Please restate the entries below word for word, leaving out any pictures.
[STUDY MATERIAL — start]
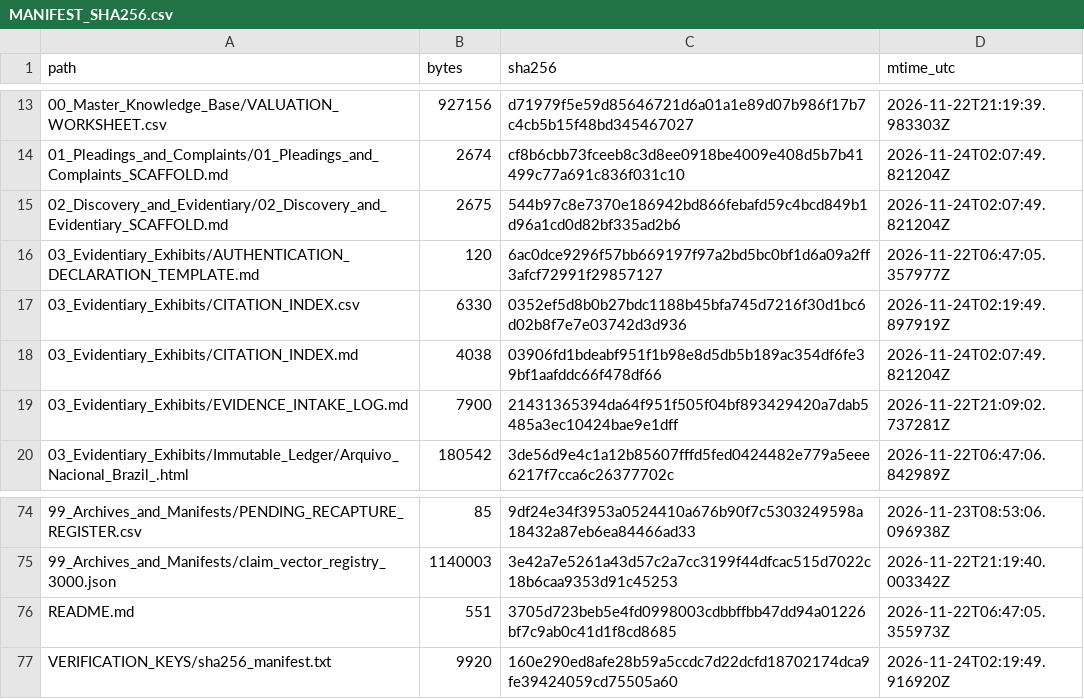
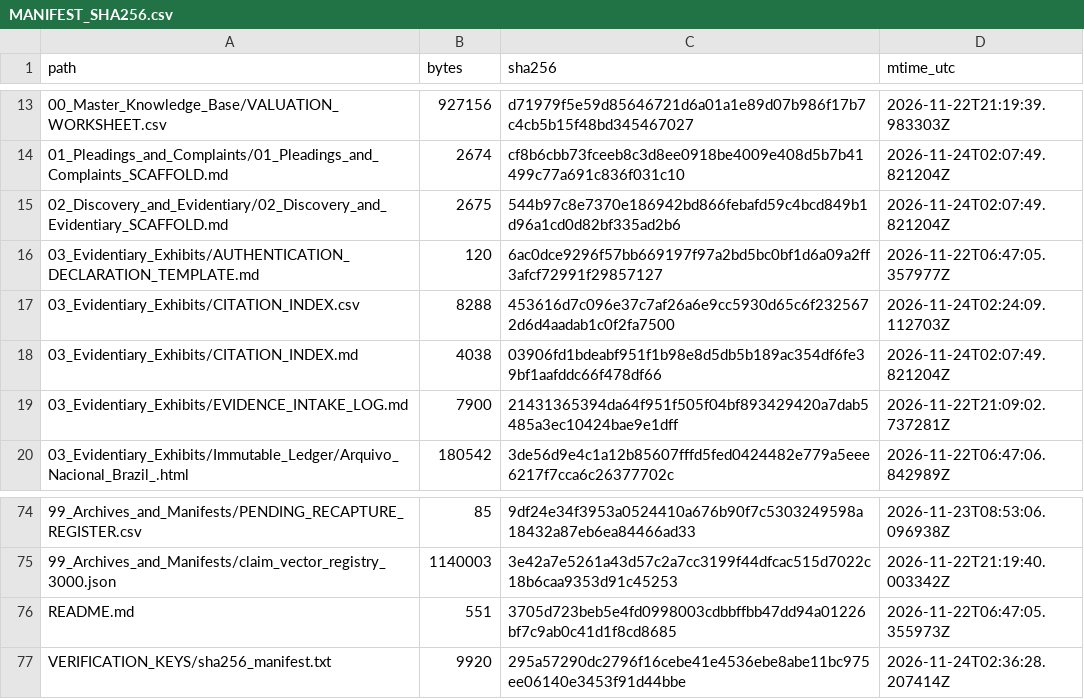
Before and after one commit to GlobalRestitutionAlliance/african-american-br-reparations-master-litigation, a CSV file: 99_Archives_and_Manifests/MANIFEST_SHA256.csv, drawn as a sheet; only a part is shown, gaps mark what is left out.

```diff
--- a/99_Archives_and_Manifests/MANIFEST_SHA256.csv
+++ b/99_Archives_and_Manifests/MANIFEST_SHA256.csv
@@ -16,3 +16,3 @@ path,bytes,sha256,mtime_utc
 03_Evidentiary_Exhibits/AUTHENTICATION_DECLARATION_TEMPLATE.md,120,6ac0dce9296f57bb669197f97a2bd5bc0bf1d6a09a2ff3afcf72991f29857127,2026-11-22T06:47:05.357977Z
-03_Evidentiary_Exhibits/CITATION_INDEX.csv,6330,0352ef5d8b0b27bdc1188b45bfa745d7216f30d1bc6d02b8f7e7e03742d3d936,2026-11-24T02:19:49.897919Z
+03_Evidentiary_Exhibits/CITATION_INDEX.csv,8288,453616d7c096e37c7af26a6e9cc5930d65c6f2325672d6d4aadab1c0f2fa7500,2026-11-24T02:24:09.112703Z
 03_Evidentiary_Exhibits/CITATION_INDEX.md,4038,03906fd1bdeabf951f1b98e8d5db5b189ac354df6fe39bf1aafddc66f478df66,2026-11-24T02:07:49.821204Z
@@ -76,2 +76,2 @@ path,bytes,sha256,mtime_utc
 README.md,551,3705d723beb5e4fd0998003cdbbffbb47dd94a01226bf7c9ab0c41d1f8cd8685,2026-11-22T06:47:05.355973Z
-VERIFICATION_KEYS/sha256_manifest.txt,9920,160e290ed8afe28b59a5ccdc7d22dcfd18702174dca9fe39424059cd75505a60,2026-11-24T02:19:49.916920Z
+VERIFICATION_KEYS/sha256_manifest.txt,9920,295a57290dc2796f16cebe41e4536ebe8abe11bc975ee06140e3453f91d44bbe,2026-11-24T02:36:28.207414Z
```
Also changed, not shown: 03_Evidentiary_Exhibits/CITATION_INDEX.csv, 1 other file.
[STUDY MATERIAL — finish]
EXERCISE ANSWER:
Before and after one commit to GlobalRestitutionAlliance/african-american-br-reparations-master-litigation, a CSV file: 99_Archives_and_Manifests/MANIFEST_SHA256.csv, drawn as a sheet; only a part is shown, gaps mark what is left out.

```diff
--- a/99_Archives_and_Manifests/MANIFEST_SHA256.csv
+++ b/99_Archives_and_Manifests/MANIFEST_SHA256.csv
@@ -16,3 +16,3 @@ path,bytes,sha256,mtime_utc
 03_Evidentiary_Exhibits/AUTHENTICATION_DECLARATION_TEMPLATE.md,120,6ac0dce9296f57bb669197f97a2bd5bc0bf1d6a09a2ff3afcf72991f29857127,2026-11-22T06:47:05.357977Z
-03_Evidentiary_Exhibits/CITATION_INDEX.csv,6330,0352ef5d8b0b27bdc1188b45bfa745d7216f30d1bc6d02b8f7e7e03742d3d936,2026-11-24T02:19:49.897919Z
+03_Evidentiary_Exhibits/CITATION_INDEX.csv,8288,453616d7c096e37c7af26a6e9cc5930d65c6f2325672d6d4aadab1c0f2fa7500,2026-11-24T02:24:09.112703Z
 03_Evidentiary_Exhibits/CITATION_INDEX.md,4038,03906fd1bdeabf951f1b98e8d5db5b189ac354df6fe39bf1aafddc66f478df66,2026-11-24T02:07:49.821204Z
@@ -76,2 +76,2 @@ path,bytes,sha256,mtime_utc
 README.md,551,3705d723beb5e4fd0998003cdbbffbb47dd94a01226bf7c9ab0c41d1f8cd8685,2026-11-22T06:47:05.355973Z
-VERIFICATION_KEYS/sha256_manifest.txt,9920,160e290ed8afe28b59a5ccdc7d22dcfd18702174dca9fe39424059cd75505a60,2026-11-24T02:19:49.916920Z
+VERIFICATION_KEYS/sha256_manifest.txt,9920,295a57290dc2796f16cebe41e4536ebe8abe11bc975ee06140e3453f91d44bbe,2026-11-24T02:36:28.207414Z
```
Also changed, not shown: 03_Evidentiary_Exhibits/CITATION_INDEX.csv, 1 other file.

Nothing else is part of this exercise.